• HOW TO COMPLETE THIS TASK: Go through the data below and return each line where the string "muted" occurs.

• SUPPLIED RECORDS:
* * * * * * *
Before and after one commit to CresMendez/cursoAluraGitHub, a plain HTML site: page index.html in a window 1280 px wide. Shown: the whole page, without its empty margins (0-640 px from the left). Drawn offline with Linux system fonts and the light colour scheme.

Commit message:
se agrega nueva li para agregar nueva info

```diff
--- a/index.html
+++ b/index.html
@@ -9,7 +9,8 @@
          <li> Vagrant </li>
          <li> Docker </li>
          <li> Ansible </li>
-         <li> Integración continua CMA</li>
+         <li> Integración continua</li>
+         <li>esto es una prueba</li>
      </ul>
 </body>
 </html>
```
* * * * * * *
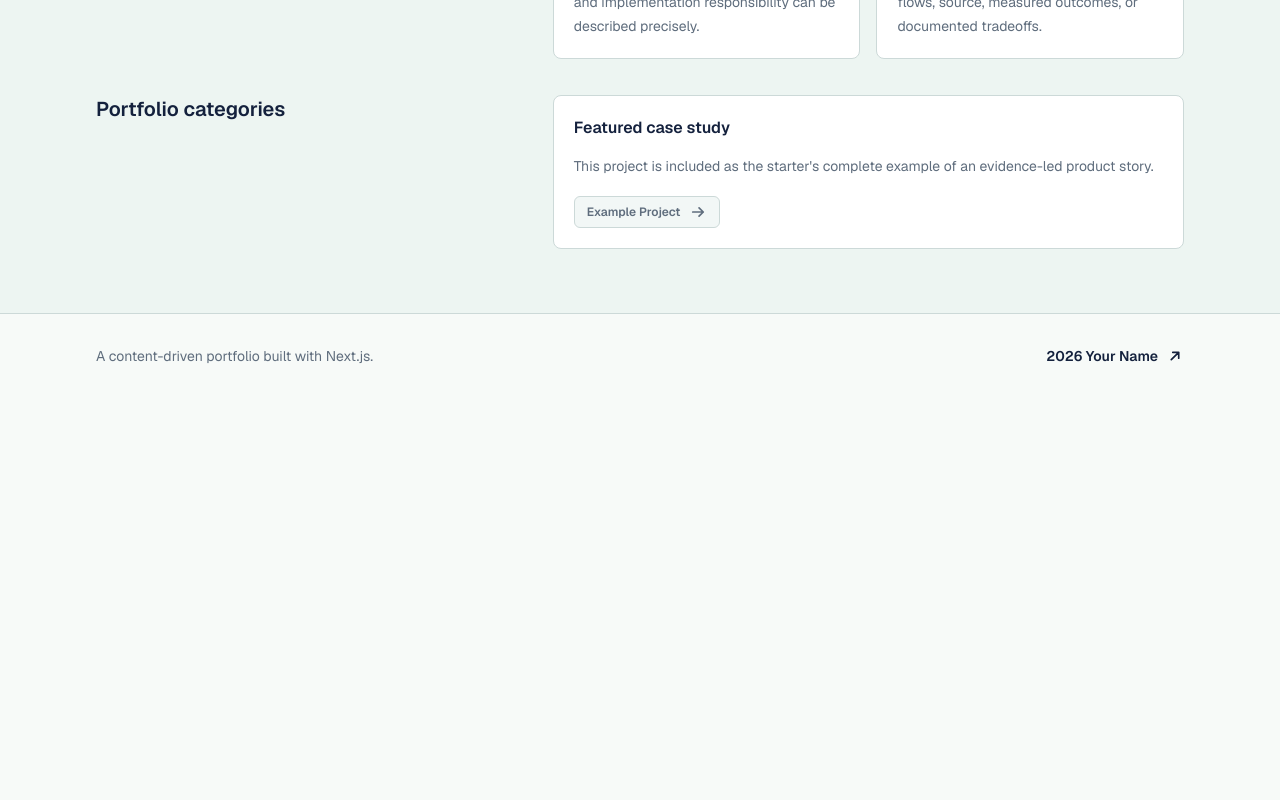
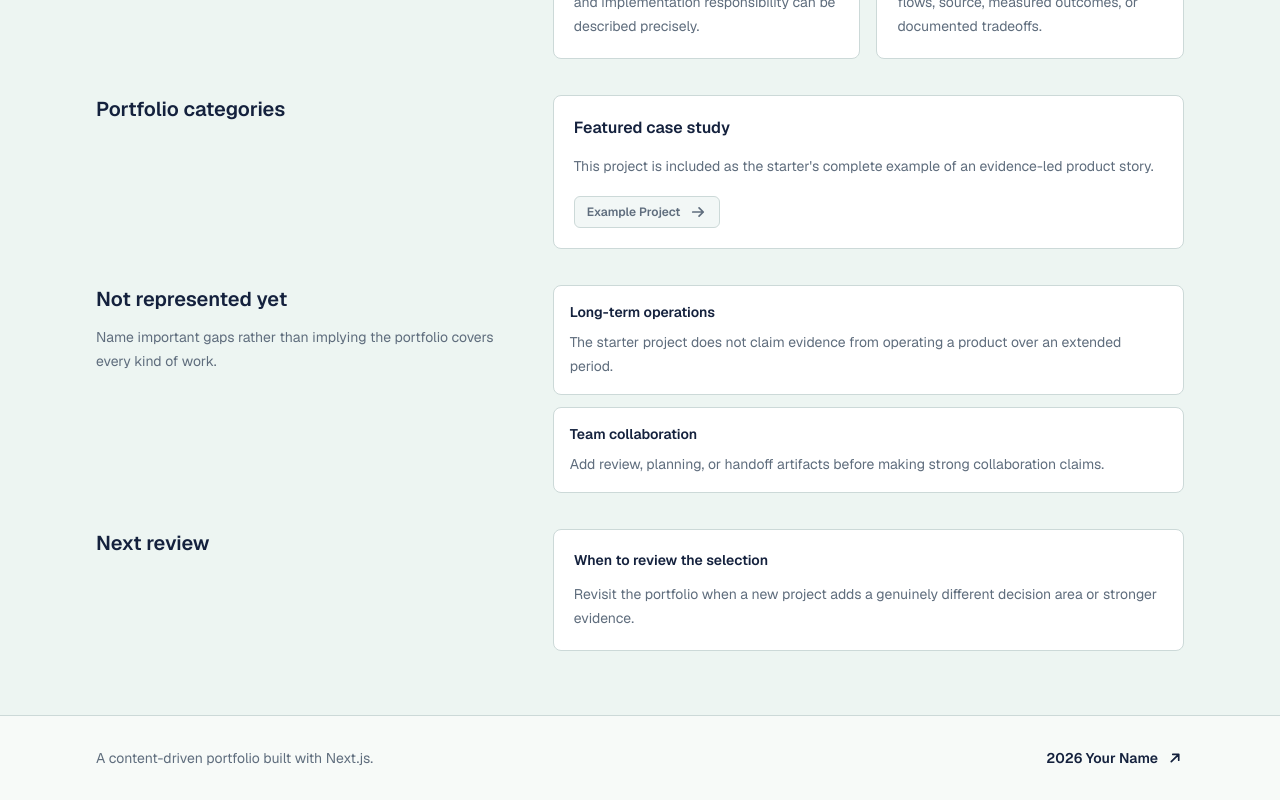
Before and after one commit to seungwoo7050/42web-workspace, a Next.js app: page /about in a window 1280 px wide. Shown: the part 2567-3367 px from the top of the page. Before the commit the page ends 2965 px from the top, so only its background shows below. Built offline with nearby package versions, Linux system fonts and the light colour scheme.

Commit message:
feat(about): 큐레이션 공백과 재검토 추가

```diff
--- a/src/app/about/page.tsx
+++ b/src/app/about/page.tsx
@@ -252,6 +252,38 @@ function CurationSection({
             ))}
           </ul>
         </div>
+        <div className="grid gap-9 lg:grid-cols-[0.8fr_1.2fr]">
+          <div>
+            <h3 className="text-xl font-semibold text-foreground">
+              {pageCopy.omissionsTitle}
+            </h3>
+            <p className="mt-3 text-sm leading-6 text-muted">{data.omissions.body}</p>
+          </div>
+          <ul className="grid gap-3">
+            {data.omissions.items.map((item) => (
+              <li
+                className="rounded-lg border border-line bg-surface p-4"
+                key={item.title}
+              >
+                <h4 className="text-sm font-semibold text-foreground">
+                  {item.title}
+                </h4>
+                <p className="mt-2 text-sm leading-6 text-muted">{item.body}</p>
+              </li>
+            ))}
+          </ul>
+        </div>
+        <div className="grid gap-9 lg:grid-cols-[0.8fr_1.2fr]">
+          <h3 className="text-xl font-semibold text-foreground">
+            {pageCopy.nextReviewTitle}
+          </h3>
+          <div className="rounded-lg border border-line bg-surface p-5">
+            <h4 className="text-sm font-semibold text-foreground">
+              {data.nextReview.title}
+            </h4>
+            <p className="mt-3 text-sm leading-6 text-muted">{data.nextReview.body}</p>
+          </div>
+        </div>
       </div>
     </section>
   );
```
* * * * * * *
• COMPLETED TASK:
+            <p className="mt-3 text-sm leading-6 text-muted">{data.omissions.body}</p>
+                <p className="mt-2 text-sm leading-6 text-muted">{item.body}</p>
+            <p className="mt-3 text-sm leading-6 text-muted">{data.nextReview.body}</p>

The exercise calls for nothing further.